There was no Damascus road incident that caused me to reassess. Neither was there for many of the people who contributed to this article. When I asked a friend who still works in the UN for his thoughts, he exclaimed, “Aid is like a cult! Its hard to get out.” As those who do manage to escape cults or North Korea will tell you, it is the accumulation over many years of small doubts about the party line that cause the pressure to build to the point where an exit is the only honest option. So it is with aid.
For my UN friend it was a process of discovering that his role as a staff representative advocating for colleagues working conditions and better treatment rendered him dead meat. His career prospects died. Promotions never happened. Being gay didn’t help either, despite the UN’s supposed Zero-tolerance discrimination policy.
Another very experienced peer got tired of hitting the glass ceiling in a technical sector dominated by men. “I took more attacks from colleagues in the watsan sector than I ever have before or since.
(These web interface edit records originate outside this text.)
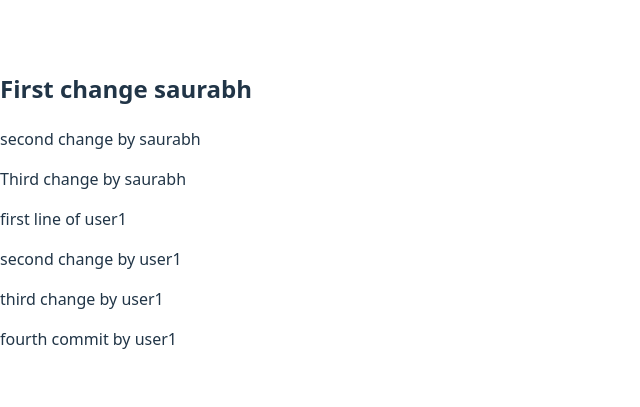
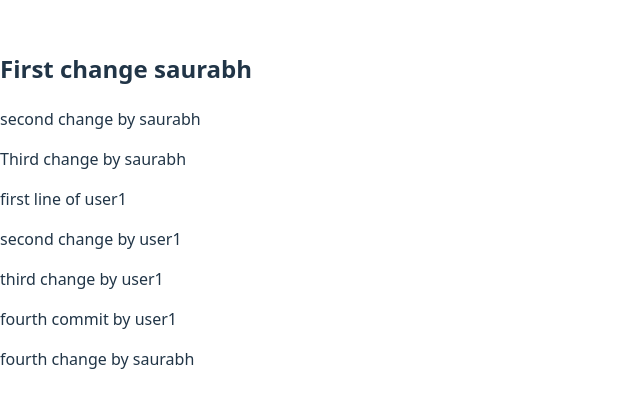
Before and after one commit to Saurabh209/Learning-git, a React (Vite) app: page / in a window 1280 px wide. Shown: the part 191-598 px from the top of the page, without its empty margins (0-640 px from the left). Built offline with nearby package versions, Linux system fonts and the light colour scheme.

Commit message:
fifth commit by saurabh

```diff
--- a/src/App.jsx
+++ b/src/App.jsx
@@ -15,6 +15,7 @@ function App() {
     <p>second change by user1</p>
     <p>third change by user1</p>
     <p>fourth commit by user1</p>
+    <p>fourth change by saurabh</p>
     </>
   )
 }
```
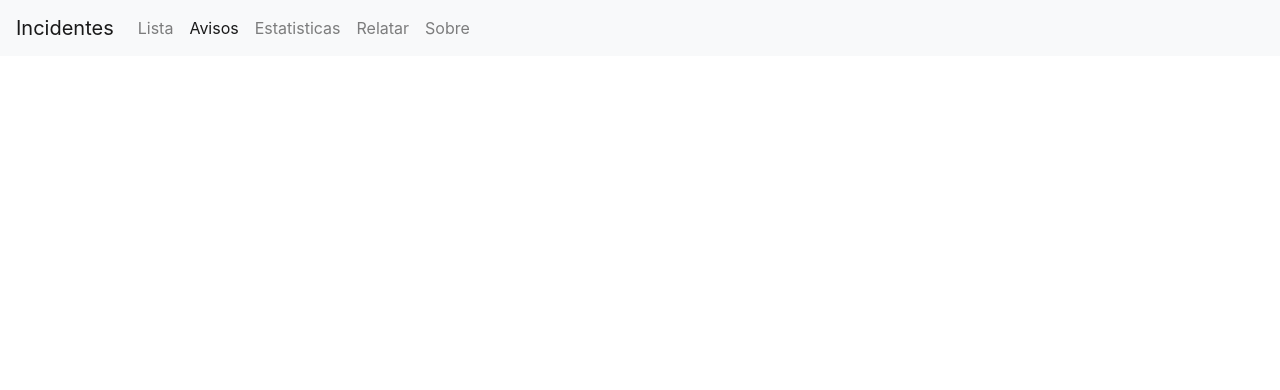
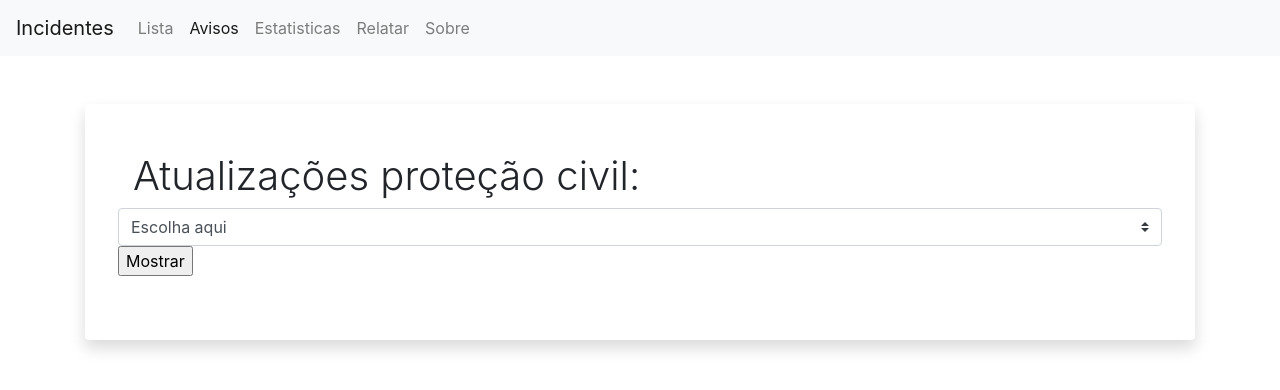
Before and after one commit to tuxPT/edc_tp2, a Django app: template webapp/app/templates/avisos.html in a window 1280 px wide. Shown: the top 390 px of the page. Run offline with Django 3.2, Linux system fonts and the light colour scheme; the template is opened without the code that fills it, so the values that code supplies are empty; some libraries are stand-ins or nearby versions.

Commit message:
o commit que o tiago mandou no dia da apresentação quando teve 2 semanas para faze-lo

```diff
--- a/webapp/app/templates/avisos.html
+++ b/webapp/app/templates/avisos.html
@@ -7,6 +7,10 @@
 
     <!-- Bootstrap CSS -->
     <link rel="stylesheet" href="https://stackpath.bootstrapcdn.com/bootstrap/4.3.1/css/bootstrap.min.css" integrity="sha384-ggOyR0iXCbMQv3Xipma34MD+dH/1fQ784/j6cY/iJTQUOhcWr7x9JvoRxT2MZw1T" crossorigin="anonymous">
+
+    <!-- Css -->
+    {% load staticfiles %}
+    <link rel="stylesheet" href="{% static 'css/style.css' %}">
 
      <title>Incidentes</title>
   </head>
@@ -42,5 +46,38 @@
 
   </header>
 
+    <!--Usar xpath para ir buscar as cenas ao ficheiro rss-xml
+     Sempre que alguem carrega no botão atualizar, carregar o ficheiro rss-xml -->
+ <div class="container">
+      <div class="card border-0 shadow my-5">
+        <div class="card-body p-5">
+             <h1 class="font-weight-light">Atualizações proteção civil:</h1>
+             <div class="div_class" style="width: 100%" >
+                <div class="row">
+                    <div class="div2_class" style="width: 100%">
+                        <!-- Category -->
+                        <div class="single category">
+                            <form action="/getRSS2" method="GET">
+                            <select name="RSS" class="custom-select">
+                                <option selected disabled>Escolha aqui</option>
+                                <option value="feed">Agenda</option>
+                                <option value="feed1">Notícias</option>
+                                <option value="feed2">Avisos à população</option>
+                                <option value="feed3">Comunicados de Imprensa</option>
+                                <input type="submit" value="Mostrar" class="submit">
+                            </select>
+                            </form>
+                            <ul class="list-unstyled">
+                                {%  for entry in news %}
+                                    <li><a href="{{ entry.link }}">{{ entry.title }}</a></li>
+                                {% endfor %}
+                            </ul>
+                       </div>
+                    </div>
+                </div>
+             </div>
+        </div>
+      </div>
+ </div>
 </body>
 </html>
--- a/webapp/webapp/urls.py
+++ b/webapp/webapp/urls.py
@@ -26,7 +26,8 @@ urlpatterns = [
     path('sobre_url', views.sobre),
     path('relatar_url', views.relatar),
     path('estatisticas_url', views.estatisticas),
-    path('avisos_url', views.avisos),
+    path('avisos_url', views.getRSS),
+    path('getRSS2', views.getRSS2),
     path('store_url', views.store_data),
     path('listar_url', views.listar),
     path('listar_distrito_url', views.listar_distrito),
```
Also changed, not shown: webapp/app/views.py (+46 -2 lines), 2 other files.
The bias against women is very deep.”
These and many other indignities—incompetent bosses, inconsistent application of rules, political power plays, the lack of evidence to back up hubristic claims, corporatization, even sexual offences and graft–are by no means unique to NGOs or the UN. Why then are so many senior aid professionals cynical, bitter and anxious to leave?
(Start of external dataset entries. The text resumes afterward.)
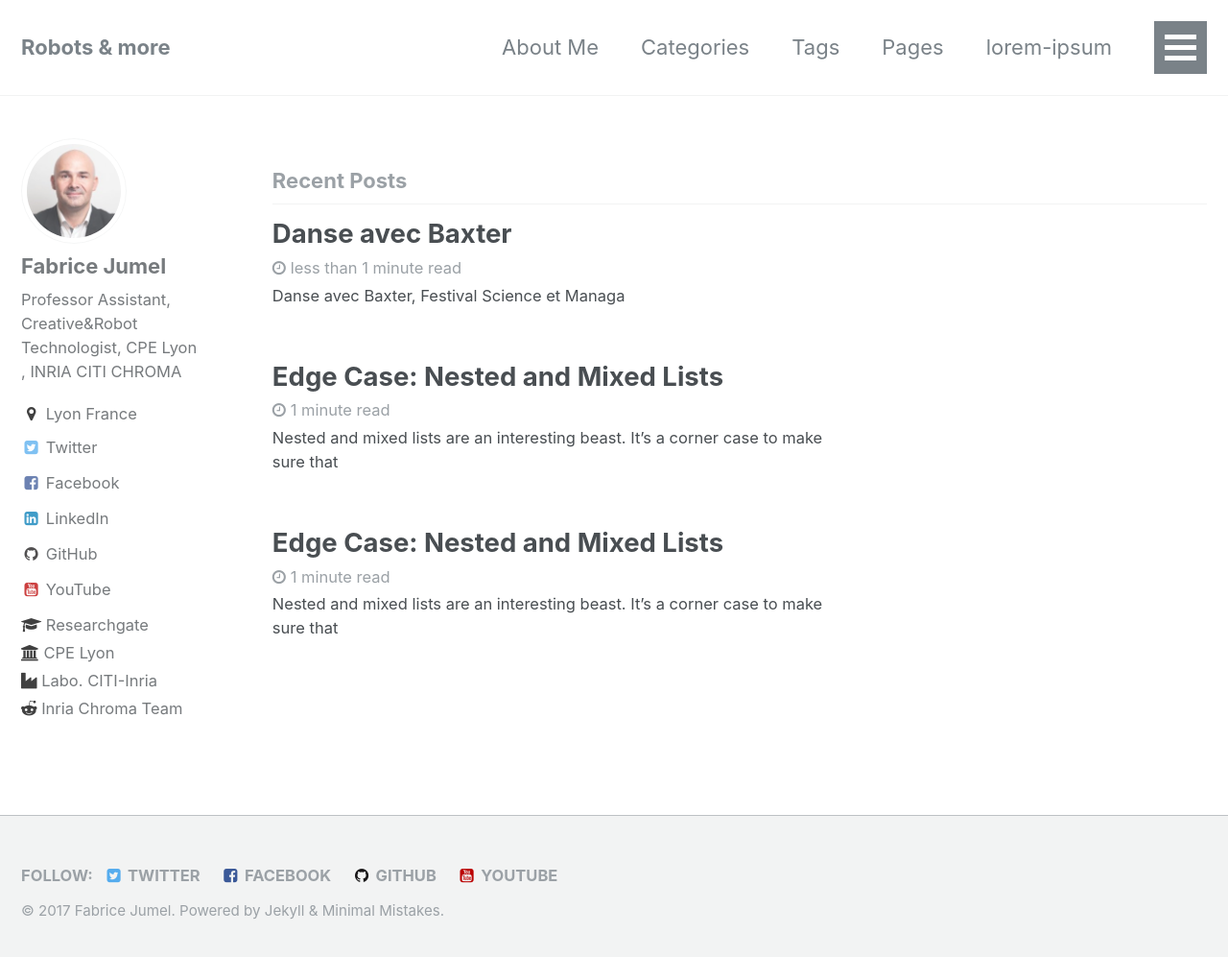
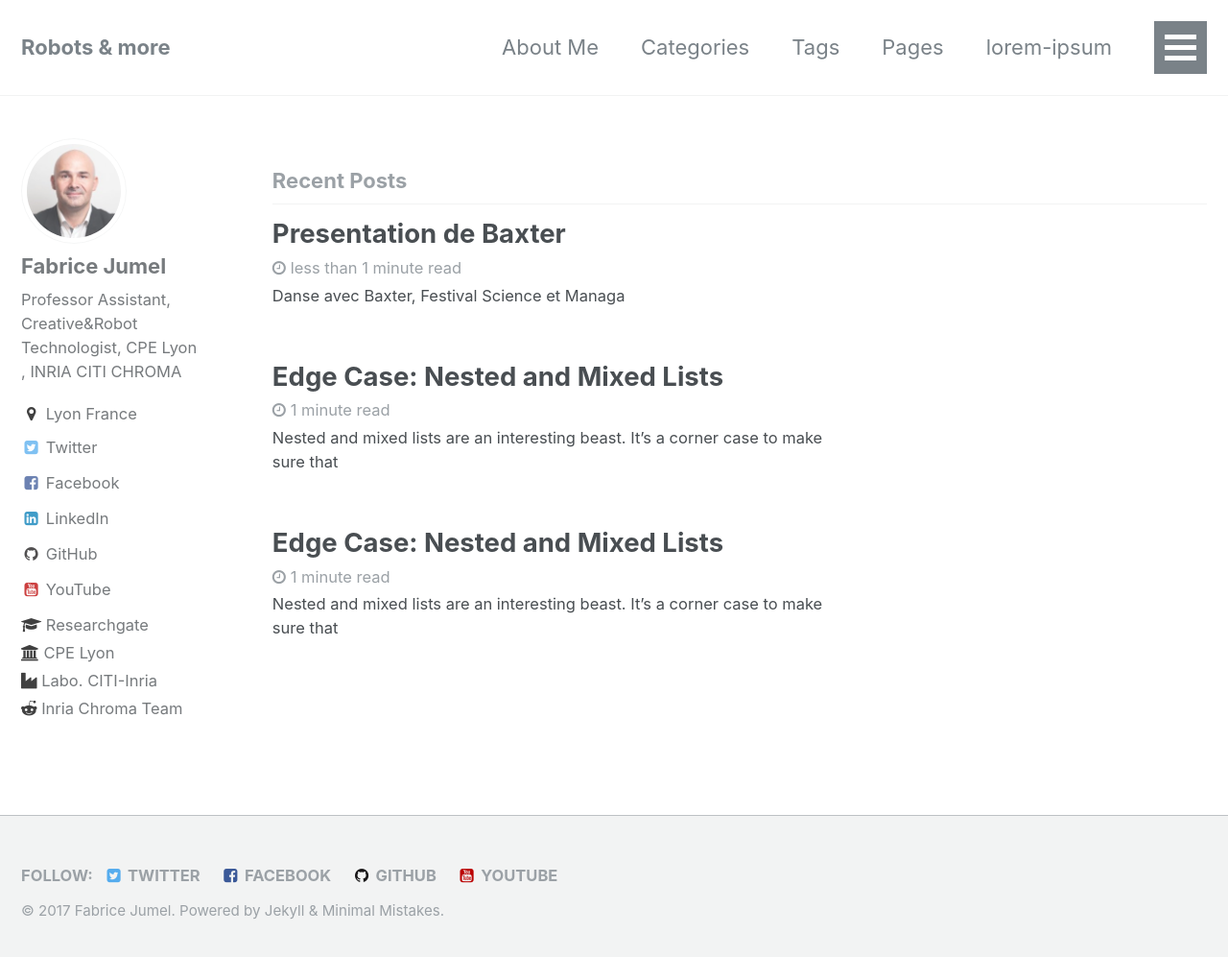
Before and after one commit to fabricejumel/fabricejumel.github.io, a Jekyll site: the page built from index.html, in a window 1280 px wide and 1005 px high. Shown: the top 997 px of the window at 96% size. Built offline with Jekyll 4.4.1, drawn with Linux system fonts in a browser that asks for light colours; the list of posts is cut into pages by our own code.

Commit message:
Update 2017-06-17-Video.md

```diff
--- a/_posts/2017-06-17-Video.md
+++ b/_posts/2017-06-17-Video.md
@@ -1,5 +1,5 @@
 ---
-title: "Danse avec Baxter"
+title: "Presentation de Baxter"
 categories:
   - Robot
 tags:
```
A big part of the answer lies in the gap between expectation and reality. Be they missionaries, mercenaries or misfits, aid workers choose the career because they have some sense of altruism. Ultimately, we want our original idea that we are doing good to be confirmed by organizations that hold themselves to higher standards then the corporate world. After years of making excuses and overlooking yet another scandal, when the evidence of good results is still amorphous, duty of care for employees still a low priority, and predators are handled with a dismissive arrogance similar to the Catholic Church you ask yourself, ‘Are we really that different?’
In the end, it is that emotional let down that defeats so many of us.
My experience in Angola outraged me. But ultimately I handed in my resignation for a more mundane reason. I was fed up with our (the sector’s) refusal to learn lessons. After every disaster, every emergency, every development program the evaluations, reviews and audits make the same recommendations: hire more experienced people; be more accountable; invest more in national staff and so on.
For years the best analytical minds and most experienced operations people identify what needs to change. How things need to improve. Where the investments that will make the difference need to be made. The reports and reviews are distributed, sometimes discussed and haphazardly implemented. New CEOs are brought in. But little really changes. A year or two later we find ourselves sitting around a table agreeing deeply that ‘things must change’ this time.
After thirty years of service I decided I didn’t want to work in a system that isn’t serious about improving. There is no lack of smart people, no question about what needs to change and contrary to popular belief, no lack of funds. If my employer was not serious about these things I could no longer justify investing my time and energy into the charade.
The time to head to the exit had arrived.